Next month Sotheby’s London auction off the collection of Patricia Knatchbull, 2nd Countess Mountbatten of Burma, great-great-granddaughter of Queen Victoria, great niece of Russia’s last Tsarina, first cousin to Prince Philip and the daughter of Britain’s last Viceroy of India, Louis Mountbatten. But you can call her Pat.
Among almost 400 lots, the sale will offer four mourning brooches worn by Queen Victoria, appearing at auction for the first time having been passed down in the family for generations.
Mourning jewellery was all the rage back then.
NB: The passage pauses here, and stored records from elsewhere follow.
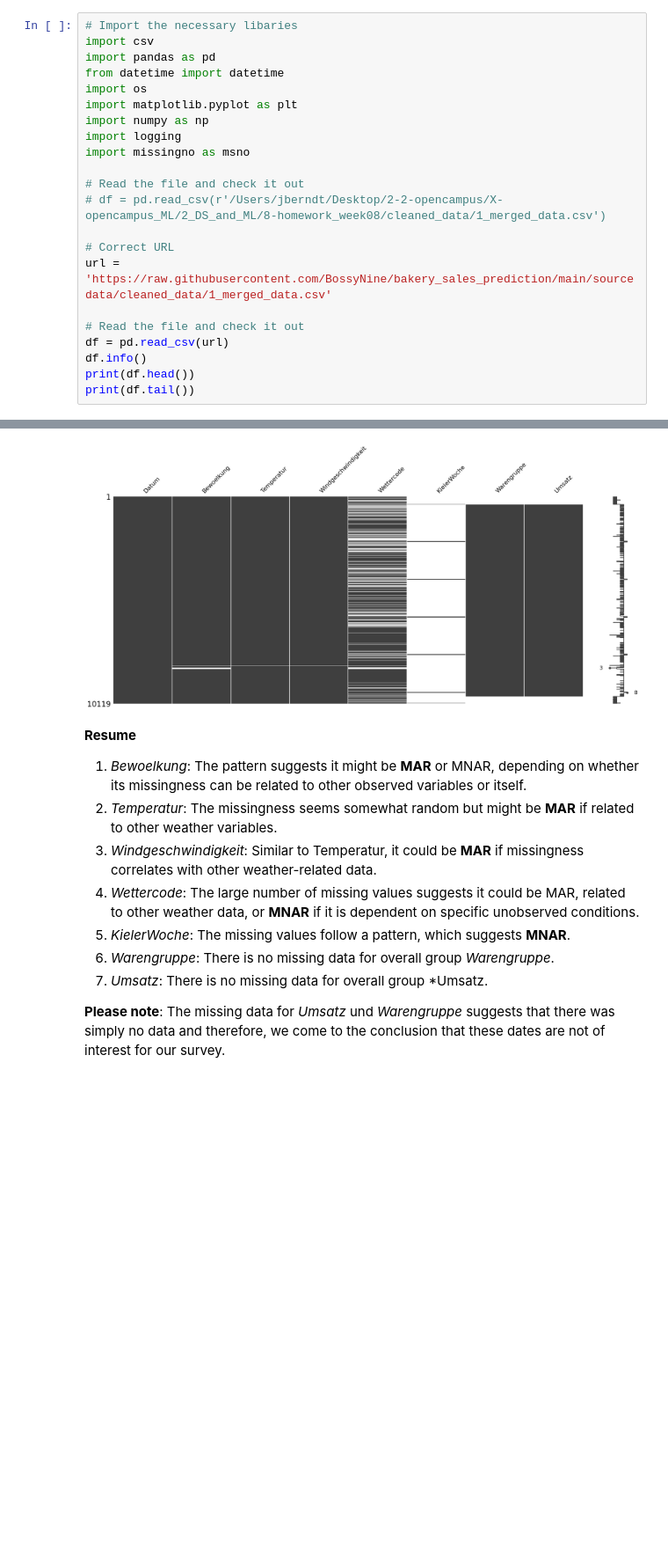
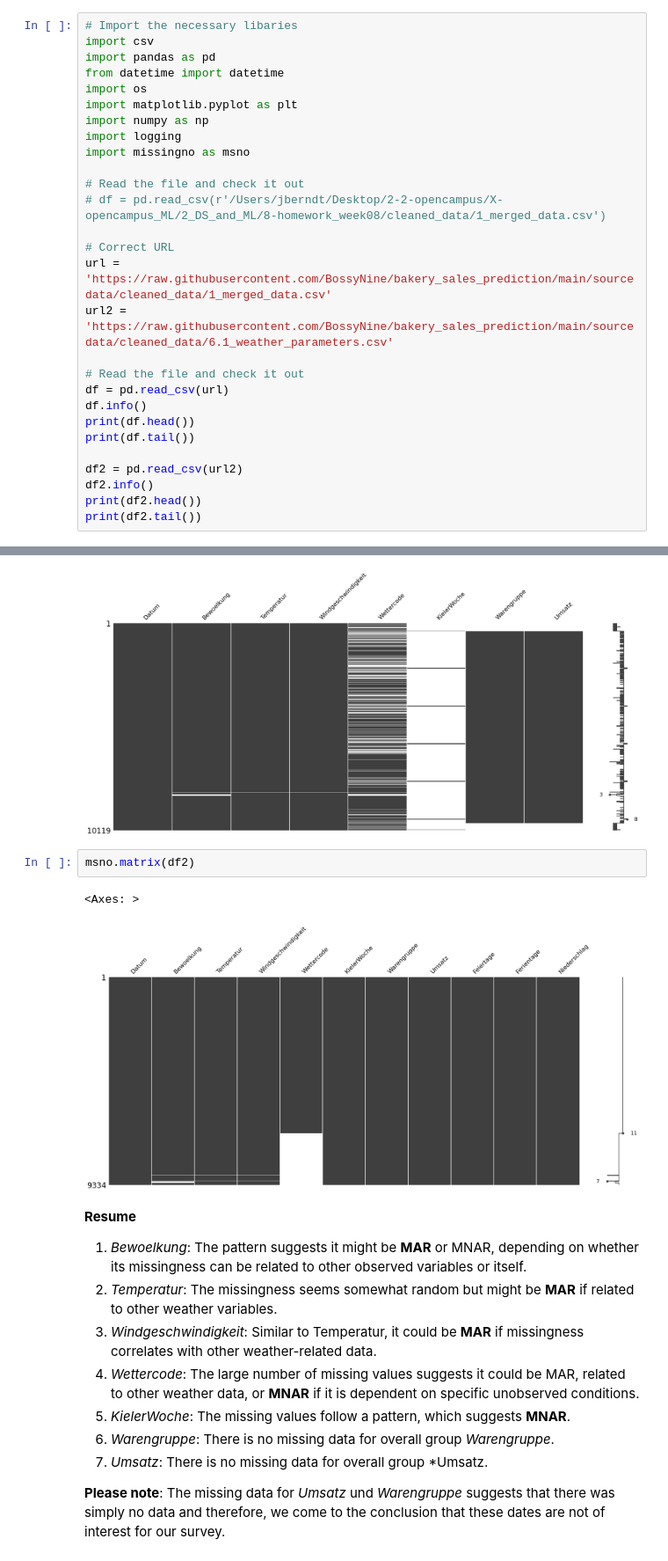
Before and after one commit to BossyNine/bakery_sales_prediction, a Jupyter notebook: 1_DatasetCharacteristics/DataAnalyse_MissingValues.ipynb, the cells around one changed output, grey strips where cells are left out. Shown at 88% size. Saved outputs shown, nothing was run; the diff lists cells and outputs as text; blank space fills up the shorter version.

```diff
--- a/1_DatasetCharacteristics/DataAnalyse_MissingValues.ipynb
+++ b/1_DatasetCharacteristics/DataAnalyse_MissingValues.ipynb
@@ -20,12 +20,18 @@ import missingno as msno
 
 # Correct URL
 url = 'https://raw.githubusercontent.com/BossyNine/bakery_sales_prediction/main/sourcedata/cleaned_data/1_merged_data.csv'
+url2 = 'https://raw.githubusercontent.com/BossyNine/bakery_sales_prediction/main/sourcedata/cleaned_data/6.1_weather_parameters.csv'
 
 # Read the file and check it out
 df = pd.read_csv(url)
 df.info()
 print(df.head())
 print(df.tail())
+
+df2 = pd.read_csv(url2)
+df2.info()
+print(df2.head())
+print(df2.tail())
 # %% [output]
 <class 'pandas.core.frame.DataFrame'>
 RangeIndex: 10119 entries, 0 to 10118
@@ -115,6 +137,11 @@ msno.matrix(df)
 # %% [output]
 <Axes: >
 [figure]
+# %%
+msno.matrix(df2)
+# %% [output]
+<Axes: >
+[figure, added]
 # %% [markdown]
 **Resume**
 
```
Also changed, not shown: parts of 2 cells of this notebook.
The custom dates to the 16th century, where macabre pieces would serve as a tangible reminder of death – a physical embodiment of the concept of memento mori. But it was during the 19th century that mourning took on a different tone, inspired by the monarch herself, whose name became synonymous mourning after she famously wore black every day for forty years following the death of her husband Albert.
Overlooking the grief at the heart of Victoria’s protracted period of mourning, memento moris in the form of jewellery became fashionable among high society Brits.
Three of the brooches going on sale are to commemorate the death of Victoria’s third child Alice, who died of diphtheria at the age of 35 on the anniversary of Prince Albert’s death. Princess Alice’s youngest daughter, Princess Marie of Hesse and by Rhine, had also died of the same disease at the age of four.
The brooches include an onyx and seed pearl button commissioned by Queen Victoria in 1879 with a portrait miniature of Princess Alice, which carries an estimate of £1,000-1,500; an agate and pearl pendant with a lock of hair inscribed ‘from Grandmama VR’ as gift from the Queen to Alice’s daughter, Princess Victoria, also estimated to bring in £1,000-1,500; and a hardstone, enamel and diamond cross centring on an onyx heart with Alice beneath a coronet, with an estimate of £2,000-3,000.
The fourth was commissioned by Prince Albert around 1861 for Queen Victoria to mark the death of her mother. An agate and diamond pendant, it opens to reveal a miniature photograph of the Queen’s mother, Princess Victoria of Saxe-Coburg-Saalfeld, later Duchess of Kent, with an inscription by the Prince Consort. It has an estimate of £1,000-1,500.
• Prior to the auction, the lots will be exhibited in Sotheby’s New Bond Street from 20-23 March.